Crossing the Alcántara Bridge from the old part of Toledo, we find ourselves in the San Servando Castle. The castle is a fortress of the 14th Century built over a previous Muslim castle, whose foundations still remain in place.
This Muslim castle was built over a Visigoth church, and this one over a Roman fortress…of all these “states” there are remains in the mortar and structure that let us imagine the strategic importance of the castle’s enclave.
As years went by, the castle became the property of the king in order to defend Toledo, but in the 19th Century one of its walls sank and it was destined to be a gunpowder warehouse. It was almost sold for 3000 pesetas (about 18 Euros), but fortunately it was declared National Monument.
It can now be visited when previously scheduled and the most fascinating part is that a part of the castle has become a REAJ guesthouse! I haven’t slept there yet, but I think it must be a unique (and cheap) experience. Who has never dreamed of sleeping in a castle?
Built in the 17th Century in a baroque style, this work of art is dedicated to the council of the city of Toledo.
It is also known as “the church of the Jesuits”. It was used to be called the Church of John the Baptist, but after the confiscation of Mendizábal, its name changed to San Ildefonso.

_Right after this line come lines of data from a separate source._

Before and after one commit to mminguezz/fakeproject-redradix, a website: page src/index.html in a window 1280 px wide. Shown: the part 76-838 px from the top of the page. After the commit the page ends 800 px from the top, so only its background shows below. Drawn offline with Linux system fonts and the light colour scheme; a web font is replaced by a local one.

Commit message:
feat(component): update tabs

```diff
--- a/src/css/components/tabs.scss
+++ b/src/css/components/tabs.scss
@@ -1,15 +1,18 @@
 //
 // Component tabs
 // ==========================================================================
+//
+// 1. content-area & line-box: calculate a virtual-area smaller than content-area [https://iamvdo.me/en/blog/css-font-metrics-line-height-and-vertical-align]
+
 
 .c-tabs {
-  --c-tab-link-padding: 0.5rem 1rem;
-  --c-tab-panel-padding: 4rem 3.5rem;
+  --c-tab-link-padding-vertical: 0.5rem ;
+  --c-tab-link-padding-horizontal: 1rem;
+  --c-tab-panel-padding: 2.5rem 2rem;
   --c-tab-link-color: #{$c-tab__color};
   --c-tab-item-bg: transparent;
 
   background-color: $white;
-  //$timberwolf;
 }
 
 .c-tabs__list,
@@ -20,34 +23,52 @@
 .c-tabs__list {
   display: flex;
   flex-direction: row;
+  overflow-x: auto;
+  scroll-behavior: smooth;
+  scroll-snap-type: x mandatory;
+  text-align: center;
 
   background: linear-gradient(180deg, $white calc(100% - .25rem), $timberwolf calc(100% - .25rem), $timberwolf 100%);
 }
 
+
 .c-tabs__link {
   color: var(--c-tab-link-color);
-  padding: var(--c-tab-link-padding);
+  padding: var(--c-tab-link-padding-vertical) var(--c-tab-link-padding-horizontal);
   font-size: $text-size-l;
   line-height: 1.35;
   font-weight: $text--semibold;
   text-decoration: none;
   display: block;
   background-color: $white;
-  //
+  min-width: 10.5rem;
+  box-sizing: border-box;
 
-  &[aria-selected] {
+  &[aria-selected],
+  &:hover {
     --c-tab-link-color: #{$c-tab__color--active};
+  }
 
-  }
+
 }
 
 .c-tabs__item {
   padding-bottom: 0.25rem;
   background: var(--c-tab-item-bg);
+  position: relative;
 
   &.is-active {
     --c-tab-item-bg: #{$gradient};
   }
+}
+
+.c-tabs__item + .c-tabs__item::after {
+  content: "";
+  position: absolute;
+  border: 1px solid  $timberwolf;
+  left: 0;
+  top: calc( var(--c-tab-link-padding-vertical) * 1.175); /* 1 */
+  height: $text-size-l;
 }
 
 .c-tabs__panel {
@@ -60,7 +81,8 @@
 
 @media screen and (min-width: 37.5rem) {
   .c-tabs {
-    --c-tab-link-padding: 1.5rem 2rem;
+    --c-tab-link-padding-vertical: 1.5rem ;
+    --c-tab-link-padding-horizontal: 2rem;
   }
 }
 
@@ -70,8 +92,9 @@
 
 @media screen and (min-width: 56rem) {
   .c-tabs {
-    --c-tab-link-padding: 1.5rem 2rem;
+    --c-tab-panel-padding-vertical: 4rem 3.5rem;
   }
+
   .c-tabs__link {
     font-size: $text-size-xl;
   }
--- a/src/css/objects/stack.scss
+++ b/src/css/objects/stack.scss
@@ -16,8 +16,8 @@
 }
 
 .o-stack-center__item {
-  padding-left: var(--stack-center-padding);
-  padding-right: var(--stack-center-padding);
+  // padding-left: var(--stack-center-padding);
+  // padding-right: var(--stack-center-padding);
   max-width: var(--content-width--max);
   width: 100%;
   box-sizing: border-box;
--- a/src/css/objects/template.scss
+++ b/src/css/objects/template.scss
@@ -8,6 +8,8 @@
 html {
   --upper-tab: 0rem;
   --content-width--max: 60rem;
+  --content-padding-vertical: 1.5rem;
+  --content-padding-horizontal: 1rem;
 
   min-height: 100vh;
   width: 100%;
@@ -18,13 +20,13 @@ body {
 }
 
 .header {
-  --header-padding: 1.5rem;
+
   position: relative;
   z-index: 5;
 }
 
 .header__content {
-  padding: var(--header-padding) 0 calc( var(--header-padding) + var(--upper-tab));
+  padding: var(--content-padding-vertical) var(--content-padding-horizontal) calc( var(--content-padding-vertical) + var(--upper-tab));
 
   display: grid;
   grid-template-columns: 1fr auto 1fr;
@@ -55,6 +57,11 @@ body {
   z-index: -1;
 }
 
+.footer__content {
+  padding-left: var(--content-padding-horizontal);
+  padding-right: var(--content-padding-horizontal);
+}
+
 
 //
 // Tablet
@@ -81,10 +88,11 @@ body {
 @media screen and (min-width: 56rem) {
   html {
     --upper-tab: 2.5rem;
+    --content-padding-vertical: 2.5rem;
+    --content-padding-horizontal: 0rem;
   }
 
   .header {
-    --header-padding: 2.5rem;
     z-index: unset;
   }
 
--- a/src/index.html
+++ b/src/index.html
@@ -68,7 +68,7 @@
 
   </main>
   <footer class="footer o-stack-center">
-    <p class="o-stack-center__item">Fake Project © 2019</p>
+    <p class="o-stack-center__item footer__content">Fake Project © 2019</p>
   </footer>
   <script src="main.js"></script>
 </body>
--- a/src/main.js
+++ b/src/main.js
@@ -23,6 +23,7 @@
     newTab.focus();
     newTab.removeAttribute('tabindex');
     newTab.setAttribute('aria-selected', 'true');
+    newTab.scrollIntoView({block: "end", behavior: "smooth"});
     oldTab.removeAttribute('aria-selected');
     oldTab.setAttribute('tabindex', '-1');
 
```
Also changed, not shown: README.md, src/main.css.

Here is buried the famous historian Juan de Mariana, also known as Padre Ripalba. The church has two towers that constitute one of the tallest buildings in Toledo. You can access them by climbing the steep and narrow stairs, which are worth the effort once you are up there.
We discover an impressive view that few places in Toledo can offer. It is located less than five minutes away from the cathedral and the Comercio Street, which make it easy to find. It is definitely one of Toledo’s most visited churches.
If you get to the city by train or bus, you barely need to venture out of the station to spot some of the most beautiful things to see in Toledo. The historic town is located on a hill overlooking the rest of the city, so the city tour begins at this very moment in which we step off the train.
After crossing the Alcantara Bridge, you can travel up to the historic town along seemingly endless stairs. Immediately you're greeted by one of the finest Toledo attractions, the statue of Don Quixote that welcomes visitors to the city. Enter the famous Plaza Zocodover, where you can find plenty of exciting things to do in Toledo. In this square you'll find regular markets and many activities, as well as plenty of good spots to have a drink.
The old town's narrow, winding streets provide you with plenty of stuff to do in Toledo: wandering among the streets of Juderia and getting lost in them is almost mandatory. In this same area there are two synagogues that are high on the list of places to visit in Toledo, the synagogue of Santa Maria la Blanca and the Synagogue of El Transito. For more religious attractions in Toledo, the cathedral is huge, but you can't miss the small Church of Saint Tome, where you can see one of the most famous paintings of El Greco, The Burial of the Count of Orgaz.
Lovers of art and painting will find more Toledo activities to suit their tastes, like a visit to the House and Museum of El Greco, where some of his masterpieces are on display. El Alcazar is another place to see in Toledo, an imposing building of military origin which now houses the Army Museum. The mosque, the walls, and the Plaza del Ayuntamiento are just a few of the numerous monuments, so take your map, get out your list of what to do in Toledo, and enjoy your trip!
For more ideas of what to do in Toledo, be sure to visit Minube.